▸ **Supplied records**
━━━━━━━━━━━━━━━━━━━━
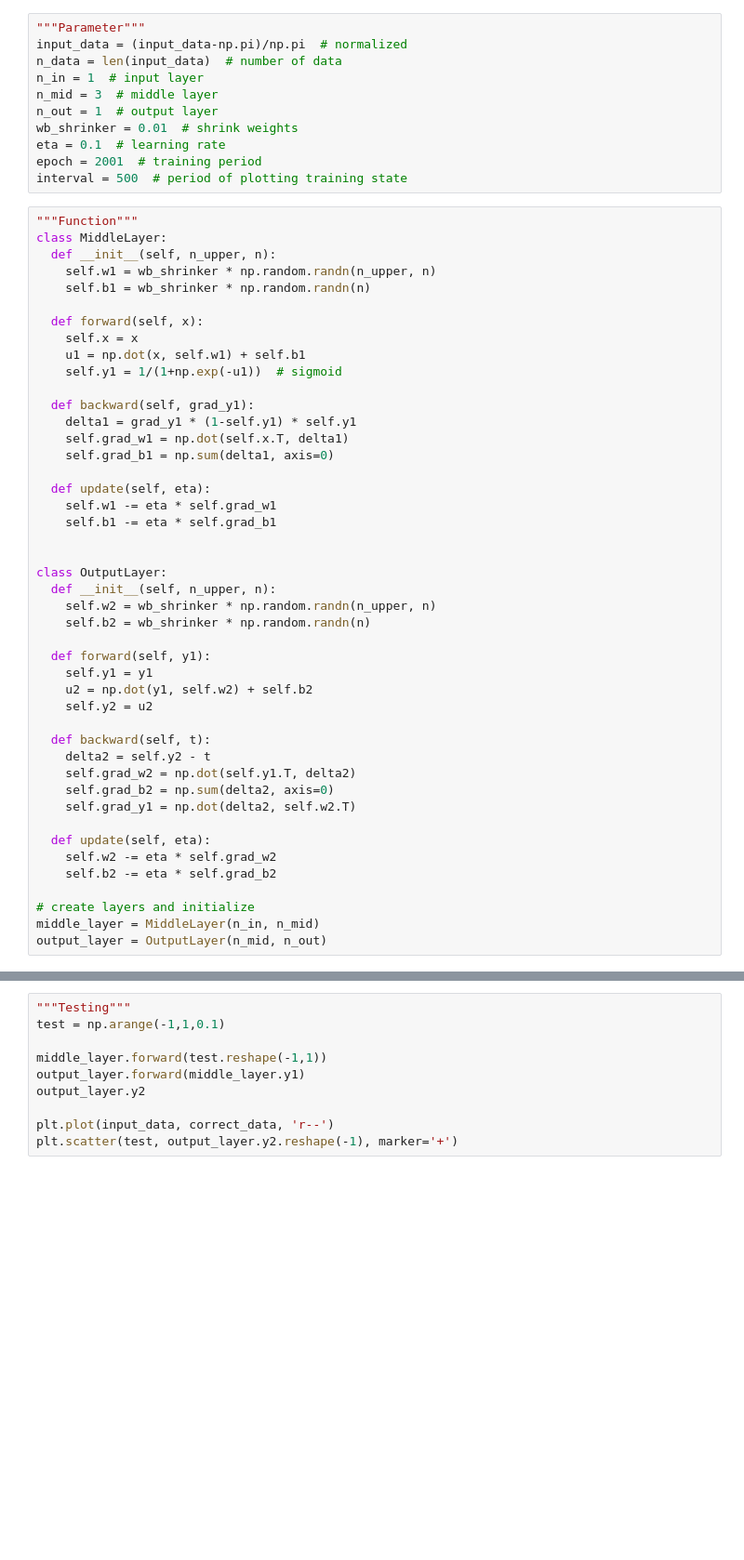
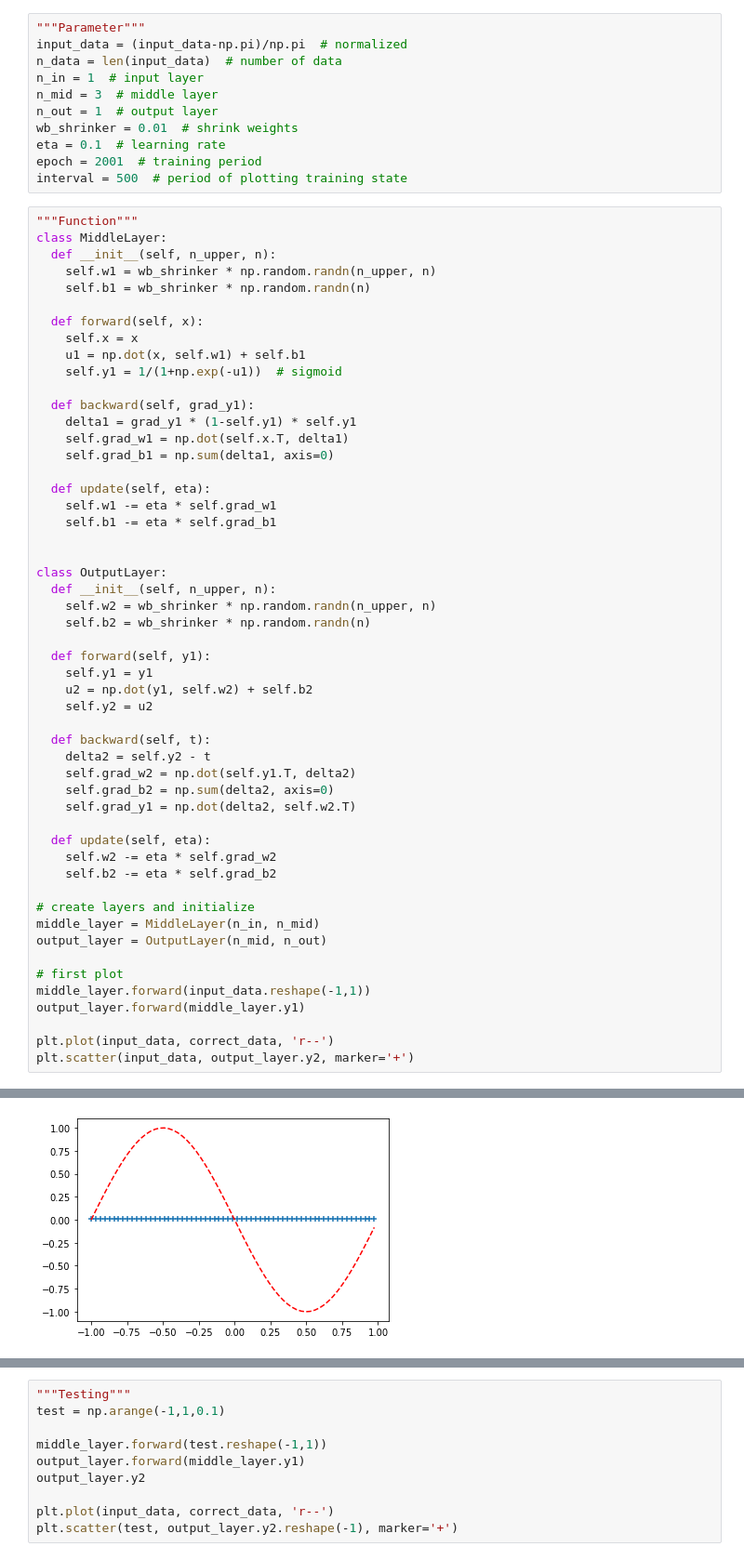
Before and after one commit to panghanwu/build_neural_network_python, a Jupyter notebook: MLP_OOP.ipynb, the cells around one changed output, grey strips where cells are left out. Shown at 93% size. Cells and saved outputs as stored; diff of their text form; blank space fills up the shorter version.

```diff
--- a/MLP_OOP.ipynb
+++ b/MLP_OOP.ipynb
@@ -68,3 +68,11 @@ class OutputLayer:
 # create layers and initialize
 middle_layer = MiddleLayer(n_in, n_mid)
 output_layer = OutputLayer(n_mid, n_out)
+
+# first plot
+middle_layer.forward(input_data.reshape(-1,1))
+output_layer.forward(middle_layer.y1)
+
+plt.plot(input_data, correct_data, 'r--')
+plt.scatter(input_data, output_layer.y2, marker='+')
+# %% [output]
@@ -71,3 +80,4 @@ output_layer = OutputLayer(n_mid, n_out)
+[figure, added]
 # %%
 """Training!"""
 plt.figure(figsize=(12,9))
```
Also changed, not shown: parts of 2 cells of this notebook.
━━━━━━━━━━━━━━━━━━━━
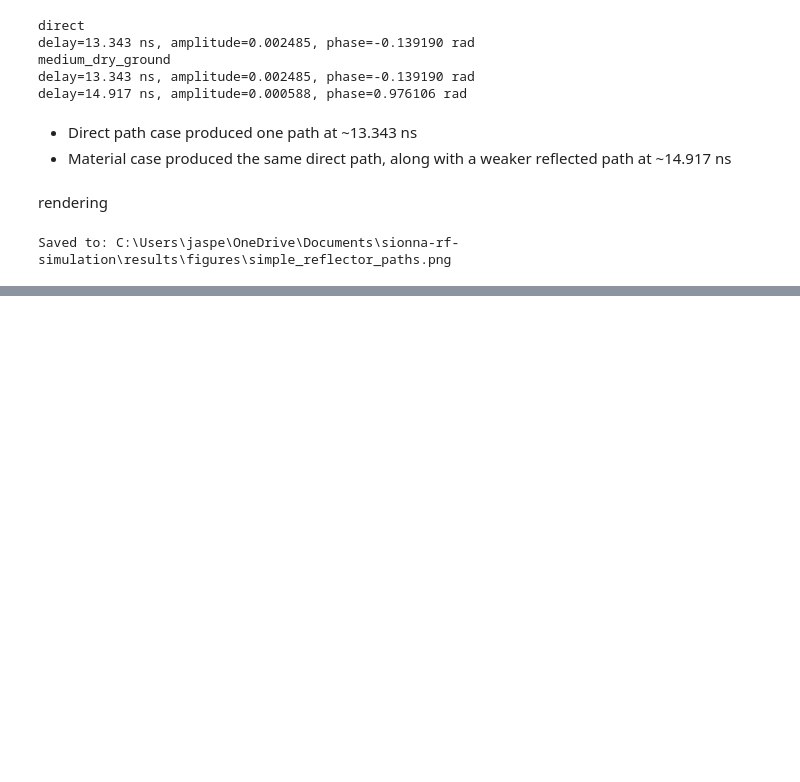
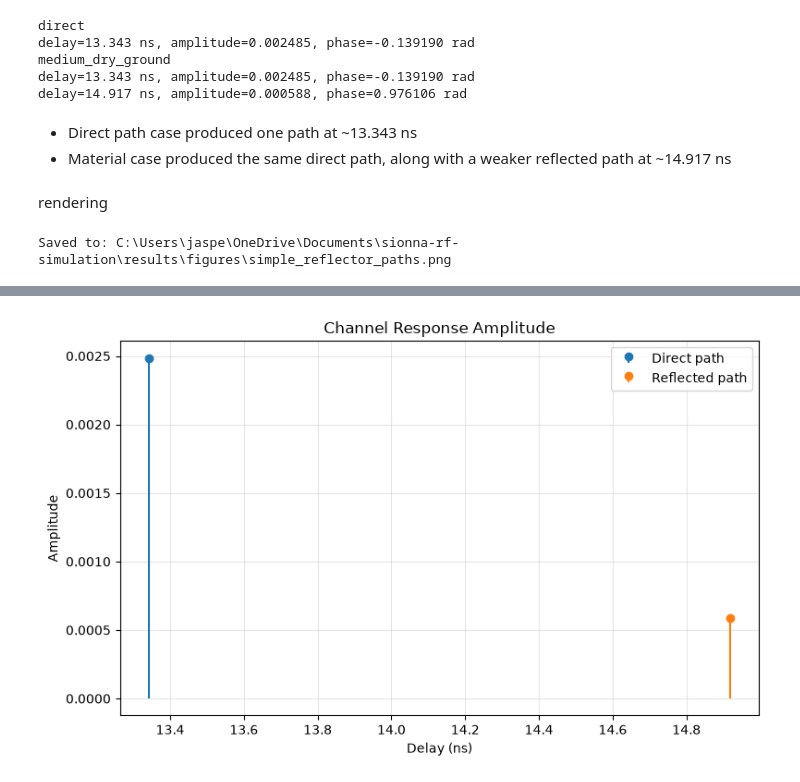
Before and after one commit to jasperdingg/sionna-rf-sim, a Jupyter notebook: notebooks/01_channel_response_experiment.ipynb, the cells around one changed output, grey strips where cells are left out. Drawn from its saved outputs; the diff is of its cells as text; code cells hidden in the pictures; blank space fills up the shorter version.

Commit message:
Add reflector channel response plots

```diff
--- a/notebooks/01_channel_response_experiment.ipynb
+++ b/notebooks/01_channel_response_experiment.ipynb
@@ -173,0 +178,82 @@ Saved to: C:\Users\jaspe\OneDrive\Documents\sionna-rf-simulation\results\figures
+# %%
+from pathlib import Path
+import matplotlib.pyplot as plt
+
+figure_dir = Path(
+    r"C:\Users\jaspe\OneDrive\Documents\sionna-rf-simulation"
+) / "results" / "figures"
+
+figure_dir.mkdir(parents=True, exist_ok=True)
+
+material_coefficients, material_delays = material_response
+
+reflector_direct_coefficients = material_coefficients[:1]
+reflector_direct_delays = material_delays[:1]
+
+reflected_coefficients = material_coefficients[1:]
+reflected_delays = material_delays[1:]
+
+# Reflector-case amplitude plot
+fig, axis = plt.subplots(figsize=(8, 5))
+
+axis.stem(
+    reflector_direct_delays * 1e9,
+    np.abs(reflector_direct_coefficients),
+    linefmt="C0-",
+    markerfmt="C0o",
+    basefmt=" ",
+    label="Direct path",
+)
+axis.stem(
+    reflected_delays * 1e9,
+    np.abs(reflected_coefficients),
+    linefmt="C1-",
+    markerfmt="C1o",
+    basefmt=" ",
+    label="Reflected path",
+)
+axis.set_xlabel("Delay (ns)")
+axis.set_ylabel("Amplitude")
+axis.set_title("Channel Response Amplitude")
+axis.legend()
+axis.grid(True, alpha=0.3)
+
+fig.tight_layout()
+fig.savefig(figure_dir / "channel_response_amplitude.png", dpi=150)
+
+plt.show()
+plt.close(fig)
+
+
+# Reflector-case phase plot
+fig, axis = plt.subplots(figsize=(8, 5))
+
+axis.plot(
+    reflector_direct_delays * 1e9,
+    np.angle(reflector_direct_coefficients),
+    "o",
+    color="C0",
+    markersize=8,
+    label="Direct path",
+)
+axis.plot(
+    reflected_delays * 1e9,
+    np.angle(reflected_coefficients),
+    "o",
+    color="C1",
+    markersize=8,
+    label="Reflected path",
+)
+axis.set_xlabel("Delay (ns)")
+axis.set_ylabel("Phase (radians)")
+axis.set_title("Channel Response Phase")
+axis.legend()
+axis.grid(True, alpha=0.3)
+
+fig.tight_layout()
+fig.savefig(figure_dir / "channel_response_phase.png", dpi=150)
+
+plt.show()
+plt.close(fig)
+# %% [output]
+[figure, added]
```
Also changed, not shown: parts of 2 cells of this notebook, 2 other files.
━━━━━━━━━━━━━━━━━━━━
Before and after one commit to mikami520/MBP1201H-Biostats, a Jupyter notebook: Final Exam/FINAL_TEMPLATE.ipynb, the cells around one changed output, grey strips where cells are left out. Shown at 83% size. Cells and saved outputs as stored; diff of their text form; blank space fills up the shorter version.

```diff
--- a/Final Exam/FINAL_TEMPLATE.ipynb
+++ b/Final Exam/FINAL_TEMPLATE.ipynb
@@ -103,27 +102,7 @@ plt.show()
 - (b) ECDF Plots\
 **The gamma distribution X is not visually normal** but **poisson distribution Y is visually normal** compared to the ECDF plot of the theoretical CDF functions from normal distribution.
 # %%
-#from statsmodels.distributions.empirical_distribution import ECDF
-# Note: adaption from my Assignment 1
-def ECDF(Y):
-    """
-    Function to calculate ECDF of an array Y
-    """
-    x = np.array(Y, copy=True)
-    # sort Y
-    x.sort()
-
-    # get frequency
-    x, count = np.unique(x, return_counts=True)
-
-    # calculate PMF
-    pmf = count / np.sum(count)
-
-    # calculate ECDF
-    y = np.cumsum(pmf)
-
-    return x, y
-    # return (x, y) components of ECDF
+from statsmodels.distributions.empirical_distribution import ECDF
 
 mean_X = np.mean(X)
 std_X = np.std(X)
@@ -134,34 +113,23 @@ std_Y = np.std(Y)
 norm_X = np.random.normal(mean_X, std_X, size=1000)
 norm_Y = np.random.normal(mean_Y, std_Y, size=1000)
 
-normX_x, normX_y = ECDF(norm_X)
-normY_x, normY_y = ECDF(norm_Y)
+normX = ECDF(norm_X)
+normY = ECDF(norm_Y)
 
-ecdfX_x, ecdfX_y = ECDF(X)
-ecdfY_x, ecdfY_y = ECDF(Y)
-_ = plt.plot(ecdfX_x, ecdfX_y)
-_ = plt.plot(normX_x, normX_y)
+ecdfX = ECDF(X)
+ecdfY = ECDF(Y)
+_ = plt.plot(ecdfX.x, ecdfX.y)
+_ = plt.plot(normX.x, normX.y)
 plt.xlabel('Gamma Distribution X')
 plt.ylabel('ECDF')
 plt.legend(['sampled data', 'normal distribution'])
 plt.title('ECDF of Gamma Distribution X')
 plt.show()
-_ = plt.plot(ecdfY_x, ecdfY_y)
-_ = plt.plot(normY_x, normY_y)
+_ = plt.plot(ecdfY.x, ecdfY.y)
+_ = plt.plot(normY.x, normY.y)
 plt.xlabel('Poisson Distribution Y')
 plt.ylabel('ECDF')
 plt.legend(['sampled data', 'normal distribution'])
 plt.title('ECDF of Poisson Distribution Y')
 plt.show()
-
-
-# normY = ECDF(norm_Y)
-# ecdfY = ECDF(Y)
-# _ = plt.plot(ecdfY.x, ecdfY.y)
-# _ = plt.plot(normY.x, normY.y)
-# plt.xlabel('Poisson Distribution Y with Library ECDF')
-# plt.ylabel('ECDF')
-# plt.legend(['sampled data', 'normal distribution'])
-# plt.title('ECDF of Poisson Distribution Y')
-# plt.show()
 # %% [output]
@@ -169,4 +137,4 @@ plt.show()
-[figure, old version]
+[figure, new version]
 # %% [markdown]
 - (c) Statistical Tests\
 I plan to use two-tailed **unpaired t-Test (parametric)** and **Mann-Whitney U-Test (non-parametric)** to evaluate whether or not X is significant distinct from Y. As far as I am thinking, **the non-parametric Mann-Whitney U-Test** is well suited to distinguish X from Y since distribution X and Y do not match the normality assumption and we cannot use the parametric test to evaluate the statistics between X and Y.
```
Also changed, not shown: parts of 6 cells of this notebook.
━━━━━━━━━━━━━━━━━━━━
▸ **What is expected**
Isolate each line of the listing above that includes "Users". Copy it.

▸ **The completed task**
@@ -173,0 +178,82 @@ Saved to: C:\Users\jaspe\OneDrive\Documents\sionna-rf-simulation\results\figures
+    r"C:\Users\jaspe\OneDrive\Documents\sionna-rf-simulation"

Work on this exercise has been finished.